I went to a San Francisco 49ers football game and struck gold. I was given a snack box (or three) to take to my seat. The snacks were great, and the box was even better. While others were discarding their used boxes, I tucked mine under my sweater so I didn’t overtly look like a bag lady. I gazed around furtively, in case anyone were to try to separate me from my treasure.
I used Martha Stewart paper, ribbon, EK Success punches on card stock and the corrugated sleeve of a cup of Starbucks coffee to make a Halloween treat box. Oh yeah, the game was good too.
While wistfully looking at my mitten boxes and waiting to wear these as they are my favorite article of clothing, I decided to make some charts for you, and for Wichelt, who carries my favorite beads and perforated paper. I used leftover pieces of perforated paper, Mill Hill beads and DMC floss.
You can get your free chart to stitch these by going on to www.wichelt.com and while you are at it, check out all the beads they carry.
Since I am thinking about cool Christmas weather to quell my sadness about the drought and many fires burning up the west coast of the United States, I decided to restitch some of my Celtic designs in traditional colors. Conversions to these colors are on the website www.fronyritterdesigns.com under the “charts” category.
If you are looking for some cool autumn cross stitch designs, check out the Fall issue and the Halloween issue of the magazine Just Cross stitch. Frony Ritter Designs has a piece in each issue, both shown below. The sampler was inspired by the spiders who appear in my garden in the late summer doing acrobatics on their home made high wires. And the Spell check was inspired by my musings about what happens when witches make “spelling” errors. To get your copy of these magazines, go to your nearest store that sells cool cross stitch stuff or look on JustCrossStitch.com.
This week I spent time in the cross stitch deprivation chamber, otherwise known as the kitchen, making 100 cupcakes for the Grand Poobah of the Royal Order of the Water Buffalo (Flintstones reference) otherwise known as my dear husband who is engaged in one of his many endeavors to “leave the world better than I found it.” Why the coke bottle? These cupcakes are Jack and Coke.
Yesterday I bought some new candles and as I was removing the burlap packaging it began to strangely take on the look of cross stitch material. (You know how everything looks like food to the starving man? This was something like that.) So I frayed the edges, used six DMC strands and stitched the first word that came to me. I stitched a witch accessory on the side, wrapped the burlap around the candle, wrapped orange baker’s twine around the burlap and put a bat button on the bow. The entire process took about forty five minutes (minus five for a snack break).
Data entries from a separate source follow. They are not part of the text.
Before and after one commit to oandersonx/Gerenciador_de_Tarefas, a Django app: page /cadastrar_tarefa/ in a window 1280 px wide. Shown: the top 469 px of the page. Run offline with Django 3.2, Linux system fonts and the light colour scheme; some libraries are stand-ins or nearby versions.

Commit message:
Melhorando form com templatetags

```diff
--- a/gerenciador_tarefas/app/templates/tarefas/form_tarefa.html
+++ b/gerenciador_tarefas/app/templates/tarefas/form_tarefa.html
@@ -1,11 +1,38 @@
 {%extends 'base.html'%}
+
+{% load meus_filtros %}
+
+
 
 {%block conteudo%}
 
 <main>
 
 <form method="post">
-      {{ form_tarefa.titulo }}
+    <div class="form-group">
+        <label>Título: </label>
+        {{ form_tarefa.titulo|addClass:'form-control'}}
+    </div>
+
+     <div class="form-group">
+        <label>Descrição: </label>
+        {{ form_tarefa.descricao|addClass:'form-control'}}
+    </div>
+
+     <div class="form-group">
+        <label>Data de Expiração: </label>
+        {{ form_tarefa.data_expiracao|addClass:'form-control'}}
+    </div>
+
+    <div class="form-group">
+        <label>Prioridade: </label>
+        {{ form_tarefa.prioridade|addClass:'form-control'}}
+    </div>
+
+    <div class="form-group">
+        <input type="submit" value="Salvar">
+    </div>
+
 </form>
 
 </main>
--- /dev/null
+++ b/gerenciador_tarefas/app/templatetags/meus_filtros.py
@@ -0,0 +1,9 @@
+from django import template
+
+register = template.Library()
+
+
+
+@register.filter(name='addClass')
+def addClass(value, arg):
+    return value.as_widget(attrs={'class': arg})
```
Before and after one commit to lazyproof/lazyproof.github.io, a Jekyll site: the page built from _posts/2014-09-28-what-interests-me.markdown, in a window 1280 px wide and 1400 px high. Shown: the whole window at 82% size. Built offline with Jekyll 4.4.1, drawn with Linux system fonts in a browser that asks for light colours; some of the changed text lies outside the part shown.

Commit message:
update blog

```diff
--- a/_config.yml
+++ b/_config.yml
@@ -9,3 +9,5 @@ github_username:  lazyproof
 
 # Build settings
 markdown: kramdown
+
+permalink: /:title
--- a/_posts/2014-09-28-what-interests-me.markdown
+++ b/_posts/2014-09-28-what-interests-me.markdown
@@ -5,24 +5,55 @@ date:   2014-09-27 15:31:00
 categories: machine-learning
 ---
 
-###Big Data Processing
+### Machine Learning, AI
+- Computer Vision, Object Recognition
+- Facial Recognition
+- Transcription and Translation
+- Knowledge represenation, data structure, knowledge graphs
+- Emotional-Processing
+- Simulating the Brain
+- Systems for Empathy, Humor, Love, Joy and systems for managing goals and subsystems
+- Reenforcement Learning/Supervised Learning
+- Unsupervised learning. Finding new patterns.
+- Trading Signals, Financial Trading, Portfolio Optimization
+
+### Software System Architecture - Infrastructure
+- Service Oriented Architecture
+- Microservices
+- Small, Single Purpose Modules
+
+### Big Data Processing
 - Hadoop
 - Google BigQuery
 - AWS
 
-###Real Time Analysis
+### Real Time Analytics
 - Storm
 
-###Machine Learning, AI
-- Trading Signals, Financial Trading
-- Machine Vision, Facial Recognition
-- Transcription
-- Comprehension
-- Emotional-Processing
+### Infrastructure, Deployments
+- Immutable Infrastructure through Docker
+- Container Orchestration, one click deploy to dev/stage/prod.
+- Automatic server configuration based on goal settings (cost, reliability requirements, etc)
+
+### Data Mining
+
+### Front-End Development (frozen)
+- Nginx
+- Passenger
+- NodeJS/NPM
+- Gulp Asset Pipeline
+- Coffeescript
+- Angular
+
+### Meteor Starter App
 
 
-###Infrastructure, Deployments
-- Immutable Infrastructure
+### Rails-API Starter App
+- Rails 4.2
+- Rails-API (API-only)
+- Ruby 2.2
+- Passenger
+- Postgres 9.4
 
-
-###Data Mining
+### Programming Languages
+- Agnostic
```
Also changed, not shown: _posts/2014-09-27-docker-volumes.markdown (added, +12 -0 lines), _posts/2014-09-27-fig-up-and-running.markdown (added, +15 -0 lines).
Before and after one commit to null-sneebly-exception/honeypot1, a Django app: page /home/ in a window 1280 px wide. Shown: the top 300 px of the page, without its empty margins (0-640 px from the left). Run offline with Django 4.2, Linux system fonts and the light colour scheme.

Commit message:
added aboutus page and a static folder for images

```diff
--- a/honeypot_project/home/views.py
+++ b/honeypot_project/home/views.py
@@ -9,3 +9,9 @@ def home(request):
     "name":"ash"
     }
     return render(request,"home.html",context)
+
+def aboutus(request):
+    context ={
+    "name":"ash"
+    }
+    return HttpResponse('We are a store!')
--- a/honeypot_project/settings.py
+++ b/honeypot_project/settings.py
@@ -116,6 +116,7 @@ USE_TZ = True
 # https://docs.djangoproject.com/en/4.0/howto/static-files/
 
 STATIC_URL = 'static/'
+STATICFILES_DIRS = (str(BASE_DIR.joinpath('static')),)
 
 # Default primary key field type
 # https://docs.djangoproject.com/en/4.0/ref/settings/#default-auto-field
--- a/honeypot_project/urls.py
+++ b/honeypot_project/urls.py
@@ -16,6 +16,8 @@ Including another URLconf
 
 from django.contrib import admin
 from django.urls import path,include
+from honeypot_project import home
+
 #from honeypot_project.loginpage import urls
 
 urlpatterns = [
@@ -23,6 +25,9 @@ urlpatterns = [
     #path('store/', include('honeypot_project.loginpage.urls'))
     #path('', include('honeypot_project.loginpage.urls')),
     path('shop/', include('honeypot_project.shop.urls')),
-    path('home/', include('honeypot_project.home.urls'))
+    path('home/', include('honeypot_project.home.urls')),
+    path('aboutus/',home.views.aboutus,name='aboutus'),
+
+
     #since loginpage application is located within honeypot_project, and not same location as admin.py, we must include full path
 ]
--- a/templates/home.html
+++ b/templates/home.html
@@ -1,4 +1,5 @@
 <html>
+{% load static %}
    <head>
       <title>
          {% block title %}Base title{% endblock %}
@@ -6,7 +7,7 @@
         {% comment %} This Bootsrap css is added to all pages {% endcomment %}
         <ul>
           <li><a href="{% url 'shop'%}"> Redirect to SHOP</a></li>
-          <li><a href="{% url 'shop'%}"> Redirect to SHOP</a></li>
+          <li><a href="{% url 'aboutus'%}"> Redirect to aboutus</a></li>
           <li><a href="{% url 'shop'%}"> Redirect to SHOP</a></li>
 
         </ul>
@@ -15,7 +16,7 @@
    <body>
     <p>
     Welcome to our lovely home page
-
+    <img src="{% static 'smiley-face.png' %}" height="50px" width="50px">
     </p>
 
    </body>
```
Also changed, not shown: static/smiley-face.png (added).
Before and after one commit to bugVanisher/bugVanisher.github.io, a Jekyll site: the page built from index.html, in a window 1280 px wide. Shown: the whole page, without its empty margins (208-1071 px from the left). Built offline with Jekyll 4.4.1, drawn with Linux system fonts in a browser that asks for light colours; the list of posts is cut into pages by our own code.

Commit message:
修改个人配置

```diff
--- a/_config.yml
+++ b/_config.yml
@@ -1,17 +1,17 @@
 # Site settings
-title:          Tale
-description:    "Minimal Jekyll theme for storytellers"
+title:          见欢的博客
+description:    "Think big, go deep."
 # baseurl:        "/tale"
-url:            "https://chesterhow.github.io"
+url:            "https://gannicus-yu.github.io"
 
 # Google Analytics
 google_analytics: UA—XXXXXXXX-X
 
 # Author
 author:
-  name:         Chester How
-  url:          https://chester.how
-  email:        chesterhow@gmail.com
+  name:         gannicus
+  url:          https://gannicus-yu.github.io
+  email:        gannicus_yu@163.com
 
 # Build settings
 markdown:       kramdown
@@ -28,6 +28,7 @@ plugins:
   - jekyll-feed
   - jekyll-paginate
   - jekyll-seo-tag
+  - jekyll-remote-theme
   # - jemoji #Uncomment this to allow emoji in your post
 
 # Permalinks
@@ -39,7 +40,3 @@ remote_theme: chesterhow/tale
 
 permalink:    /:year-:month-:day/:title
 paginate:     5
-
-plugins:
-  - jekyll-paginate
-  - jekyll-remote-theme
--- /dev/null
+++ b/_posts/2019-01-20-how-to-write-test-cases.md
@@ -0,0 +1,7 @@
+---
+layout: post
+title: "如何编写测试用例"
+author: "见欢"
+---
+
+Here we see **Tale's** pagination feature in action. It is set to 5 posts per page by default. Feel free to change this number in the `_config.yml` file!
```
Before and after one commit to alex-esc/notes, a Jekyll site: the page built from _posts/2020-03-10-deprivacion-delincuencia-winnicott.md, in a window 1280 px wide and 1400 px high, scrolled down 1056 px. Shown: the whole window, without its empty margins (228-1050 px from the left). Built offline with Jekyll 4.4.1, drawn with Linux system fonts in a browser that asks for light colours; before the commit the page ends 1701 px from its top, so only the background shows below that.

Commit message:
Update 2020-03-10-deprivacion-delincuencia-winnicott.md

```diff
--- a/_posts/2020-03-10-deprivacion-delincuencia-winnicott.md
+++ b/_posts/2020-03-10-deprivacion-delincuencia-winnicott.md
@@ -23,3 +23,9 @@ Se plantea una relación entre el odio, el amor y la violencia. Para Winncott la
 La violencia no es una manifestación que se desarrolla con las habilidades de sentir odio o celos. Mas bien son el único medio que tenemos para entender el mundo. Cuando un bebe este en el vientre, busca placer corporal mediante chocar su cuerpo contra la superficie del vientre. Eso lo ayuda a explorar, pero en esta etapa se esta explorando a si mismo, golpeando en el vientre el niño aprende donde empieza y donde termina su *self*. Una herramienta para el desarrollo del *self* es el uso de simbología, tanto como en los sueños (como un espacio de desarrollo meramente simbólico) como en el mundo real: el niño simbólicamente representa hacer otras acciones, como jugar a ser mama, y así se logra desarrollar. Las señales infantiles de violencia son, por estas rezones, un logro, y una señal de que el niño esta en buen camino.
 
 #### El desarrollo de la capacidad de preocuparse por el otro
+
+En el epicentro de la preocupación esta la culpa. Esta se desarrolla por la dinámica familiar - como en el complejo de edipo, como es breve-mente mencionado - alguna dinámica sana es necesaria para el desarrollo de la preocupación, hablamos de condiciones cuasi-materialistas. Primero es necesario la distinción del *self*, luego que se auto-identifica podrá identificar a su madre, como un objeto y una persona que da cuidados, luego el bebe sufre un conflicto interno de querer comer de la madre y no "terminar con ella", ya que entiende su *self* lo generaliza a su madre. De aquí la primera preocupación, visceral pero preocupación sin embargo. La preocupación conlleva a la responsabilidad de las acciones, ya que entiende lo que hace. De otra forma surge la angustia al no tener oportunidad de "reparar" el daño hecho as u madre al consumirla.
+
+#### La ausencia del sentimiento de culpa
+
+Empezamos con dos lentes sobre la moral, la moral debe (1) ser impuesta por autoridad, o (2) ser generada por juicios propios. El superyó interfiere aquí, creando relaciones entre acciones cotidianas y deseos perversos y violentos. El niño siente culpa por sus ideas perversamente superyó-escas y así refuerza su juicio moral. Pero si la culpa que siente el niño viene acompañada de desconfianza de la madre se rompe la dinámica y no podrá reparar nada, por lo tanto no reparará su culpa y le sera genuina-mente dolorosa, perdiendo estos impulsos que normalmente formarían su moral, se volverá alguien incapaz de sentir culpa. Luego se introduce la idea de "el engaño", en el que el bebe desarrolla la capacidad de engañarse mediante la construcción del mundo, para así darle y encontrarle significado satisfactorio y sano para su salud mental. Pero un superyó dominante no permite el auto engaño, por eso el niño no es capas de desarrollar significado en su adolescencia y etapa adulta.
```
As I was staring at the cup of crimson wonder, I asked myself what would improve it. The answer came immediately–add some cross stitch. That would perfect the wine experience. So I decided to make wine tags that are cross stitched.
Here they are, in kits and ready to stitch. I have assembled them, and the sad truth is that my boss (myself) will not even pay me sweatshop wages. I will work for snacks though. Below are the big, beautiful spools of DMC, and myself punching holes in the floss holders.
I also made the charms into ornaments by adding beads and wire hangers. Finally, friends Wendy and Kevin, owners of Terra Bella, one my very favorite wineries, located on the Russian river in Sonoma county, pair the wine charm charts and their wine to see how they get along. I can happily report they are a great combination.